{7} In Hodari D., two plain clothes police officers driving an unmarked car approached a group of youths. Upon seeing the officers’ ear approaching, the group rapidly dispersed, running in all directions. One of the officers exited the patrol car and began chasing Hodari D. As he was being pursued, Hodari discarded a small rock of cocaine. The officer subsequently tackled Hodari and recovered the rock of cocaine. 499 U.S. at 622-23, 111 S.Ct. 1547. Before the Supreme Court, Hodari argued that the officer’s pursuit constituted a seizure. The Court rejected his argument and held that he was not seized until he was physically apprehended by the pursuing officer. Id. at 629, 111 S.Ct. 1547. Because Hodari threw the cocaine before being tackled, its recovery was not the result of a seizure. Id.

{8} The facts presently here are substantially similar to those in Hodari D. Defendant neither submitted to the officers’ show of authority nor was he physically restrained until he was grabbed and handcuffed by Officer Barela, and he dropped the cocaine prior to being physically apprehended. Therefore, under the rule established in Hodari D., Defendant’s encounter with the police was not a seizure under the Fourth Amendment until after Sergeant Ferner recovered the evidence Defendant seeks to suppress.

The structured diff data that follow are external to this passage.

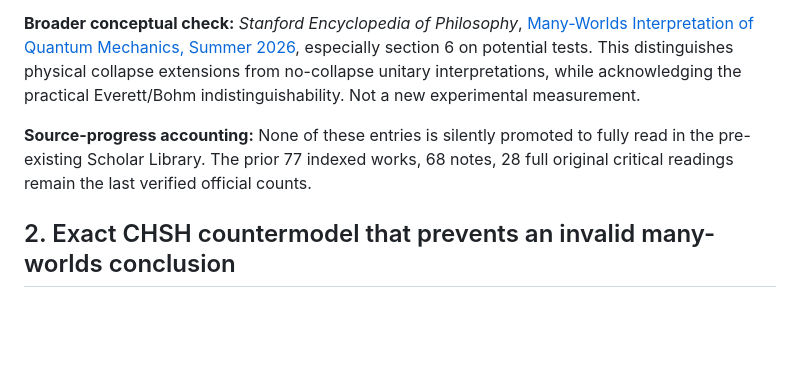
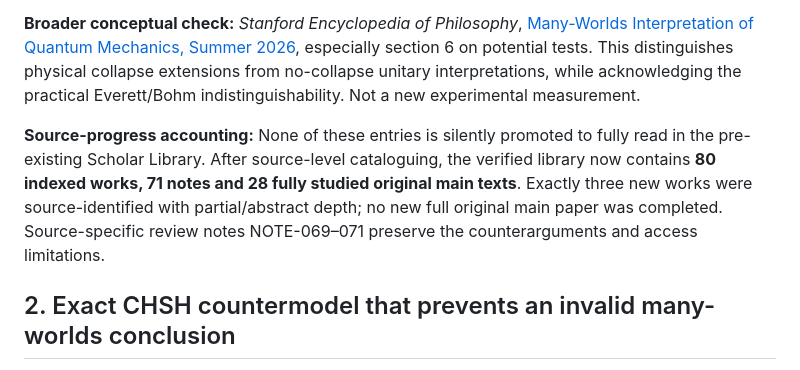
Before and after one commit to nikahanghojjati-oss/worldline-lab, a Markdown page: research/hammer-assumption-surgery-S003-R007.md, the part around the change. Rendered like a GitHub page; blank space fills up the shorter version.

Commit message:
research(hammer): reconcile verified 80 source /71 note totals without new full studies

```diff
--- a/research/hammer-assumption-surgery-S003-R007.md
+++ b/research/hammer-assumption-surgery-S003-R007.md
@@ -18,7 +18,7 @@ We do not establish a new fundamental theorem about nature, observe a physical b
 
 **Broader conceptual check:** *Stanford Encyclopedia of Philosophy*, [Many-Worlds Interpretation of Quantum Mechanics, Summer 2026](https://plato.stanford.edu/archives/sum2026/entries/qm-manyworlds/), especially section 6 on potential tests. This distinguishes physical collapse extensions from no-collapse unitary interpretations, while acknowledging the practical Everett/Bohm indistinguishability. Not a new experimental measurement.
 
-**Source-progress accounting:** None of these entries is silently promoted to fully read in the pre-existing Scholar Library. The prior 77 indexed works, 68 notes, 28 full original critical readings remain the last verified official counts.
+**Source-progress accounting:** None of these entries is silently promoted to fully read in the pre-existing Scholar Library. After source-level cataloguing, the verified library now contains **80 indexed works, 71 notes and 28 fully studied original main texts**. Exactly three new works were source-identified with partial/abstract depth; no new full original main paper was completed. Source-specific review notes NOTE-069–071 preserve the counterarguments and access limitations.
 
 ## 2. Exact CHSH countermodel that prevents an invalid many-worlds conclusion
 
```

{9} Accordingly, we find the cocaine Defendant seeks to suppress is not the fruit of a seizure and the district court properly denied Defendant’s motion to suppress. Although the district court’s denial was based on its conclusion that Officer Barela and Sergeant Ferner had reasonable suspicion to support a stop of Defendant, we “will affirm the trial court if it is right for any reason.” State v. Lovato, 112 N.M. 517, 521, 817 P.2d 251, 255 (Ct.App.1991) (citation omitted). Because we find that Officer Barela and Sergeant Ferner discovered cocaine in Defendant’s possession without seizing him under the Fourth Amendment, we need not reach Defendant’s argument that the officers lacked reasonable suspicion to stop him.


{10} We hold that Officer Barela and Sergeant Ferner did not acquire the cocaine evidence Defendant seeks to suppress by violating Defendant’s Fourth Amendment rights. We therefore affirm the district court’s denial of Defendant’s motion to suppress.